=== TASK INPUT ===
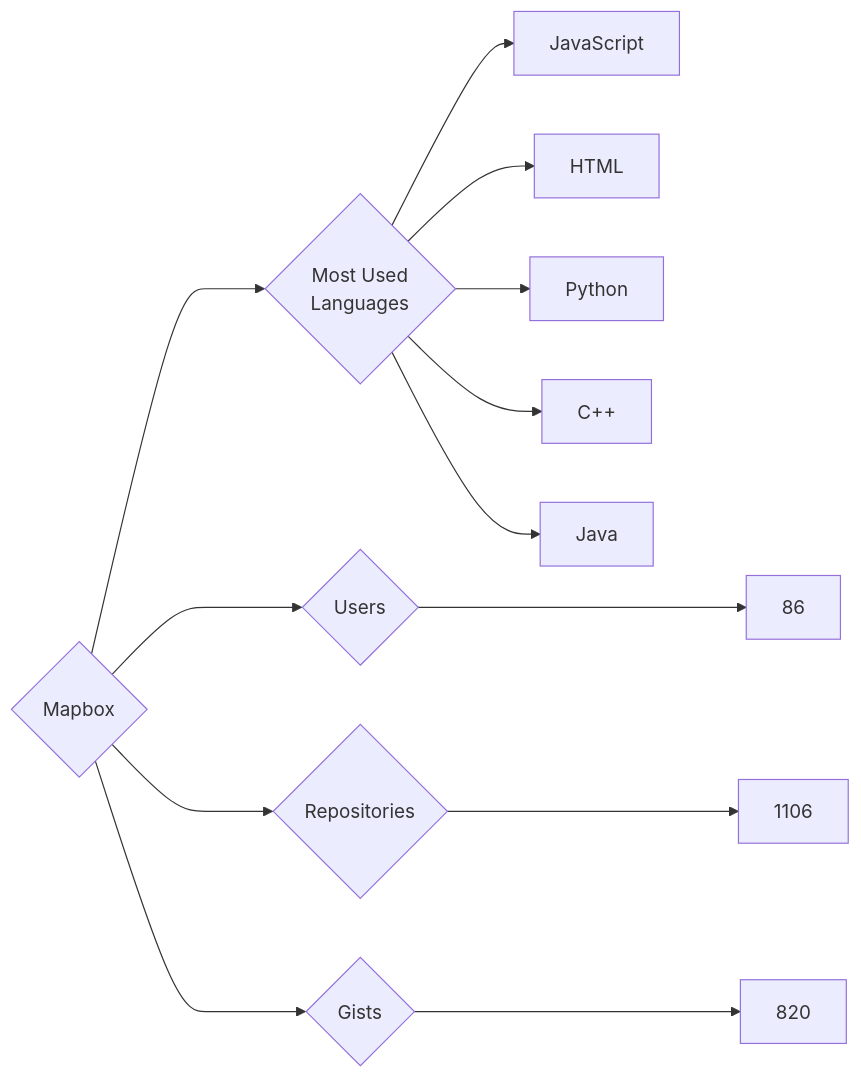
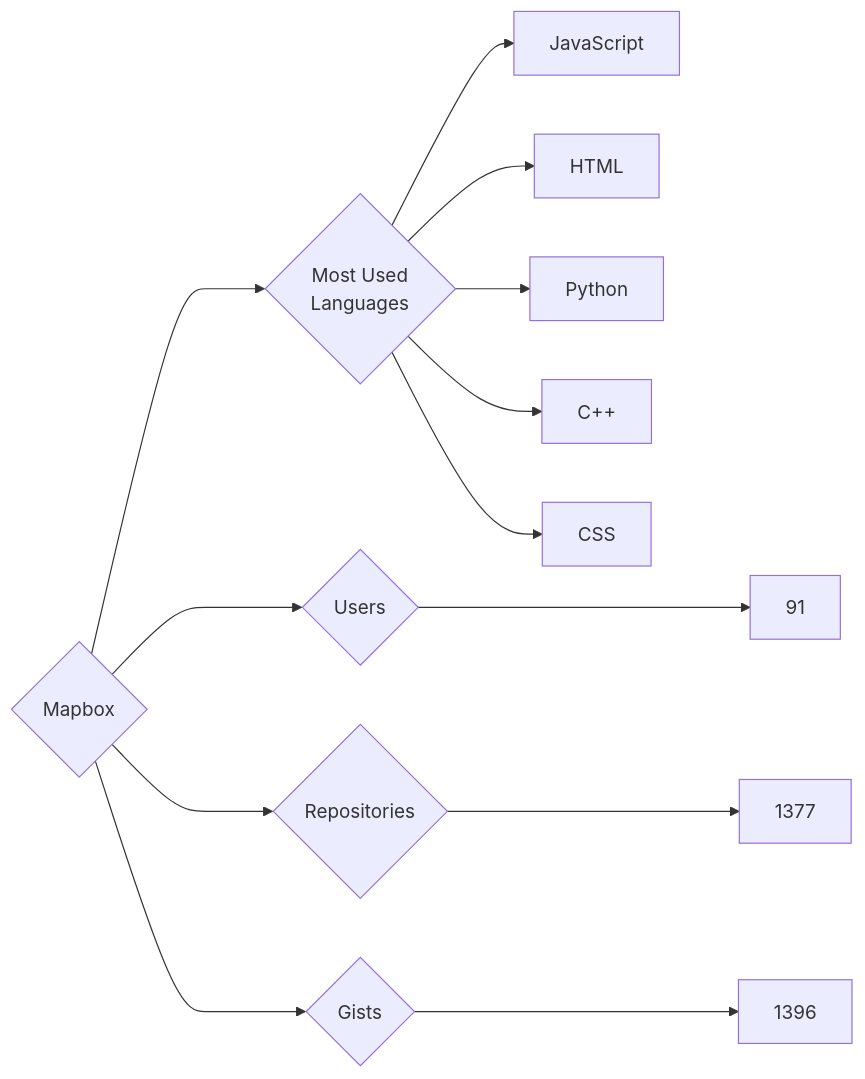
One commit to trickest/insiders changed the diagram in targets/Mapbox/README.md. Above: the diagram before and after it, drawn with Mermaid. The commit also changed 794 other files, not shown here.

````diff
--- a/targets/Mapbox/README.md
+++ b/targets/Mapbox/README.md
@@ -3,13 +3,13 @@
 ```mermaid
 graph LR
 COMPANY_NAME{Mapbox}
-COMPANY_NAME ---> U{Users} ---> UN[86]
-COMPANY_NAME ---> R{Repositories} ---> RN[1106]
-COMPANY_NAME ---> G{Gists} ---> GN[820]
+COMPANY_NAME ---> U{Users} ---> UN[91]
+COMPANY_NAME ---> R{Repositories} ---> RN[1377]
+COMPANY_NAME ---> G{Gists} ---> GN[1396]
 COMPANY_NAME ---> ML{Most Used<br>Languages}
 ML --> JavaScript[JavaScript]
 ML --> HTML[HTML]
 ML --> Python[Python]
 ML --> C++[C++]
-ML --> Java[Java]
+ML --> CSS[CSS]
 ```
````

=== YOUR TASK ===
The data must come back word for word, with every picture removed.

=== REPLY TO THE EXERCISE ===
One commit to trickest/insiders changed the diagram in targets/Mapbox/README.md. Above: the diagram before and after it, drawn with Mermaid. The commit also changed 794 other files, not shown here.

````diff
--- a/targets/Mapbox/README.md
+++ b/targets/Mapbox/README.md
@@ -3,13 +3,13 @@
 ```mermaid
 graph LR
 COMPANY_NAME{Mapbox}
-COMPANY_NAME ---> U{Users} ---> UN[86]
-COMPANY_NAME ---> R{Repositories} ---> RN[1106]
-COMPANY_NAME ---> G{Gists} ---> GN[820]
+COMPANY_NAME ---> U{Users} ---> UN[91]
+COMPANY_NAME ---> R{Repositories} ---> RN[1377]
+COMPANY_NAME ---> G{Gists} ---> GN[1396]
 COMPANY_NAME ---> ML{Most Used<br>Languages}
 ML --> JavaScript[JavaScript]
 ML --> HTML[HTML]
 ML --> Python[Python]
 ML --> C++[C++]
-ML --> Java[Java]
+ML --> CSS[CSS]
 ```
````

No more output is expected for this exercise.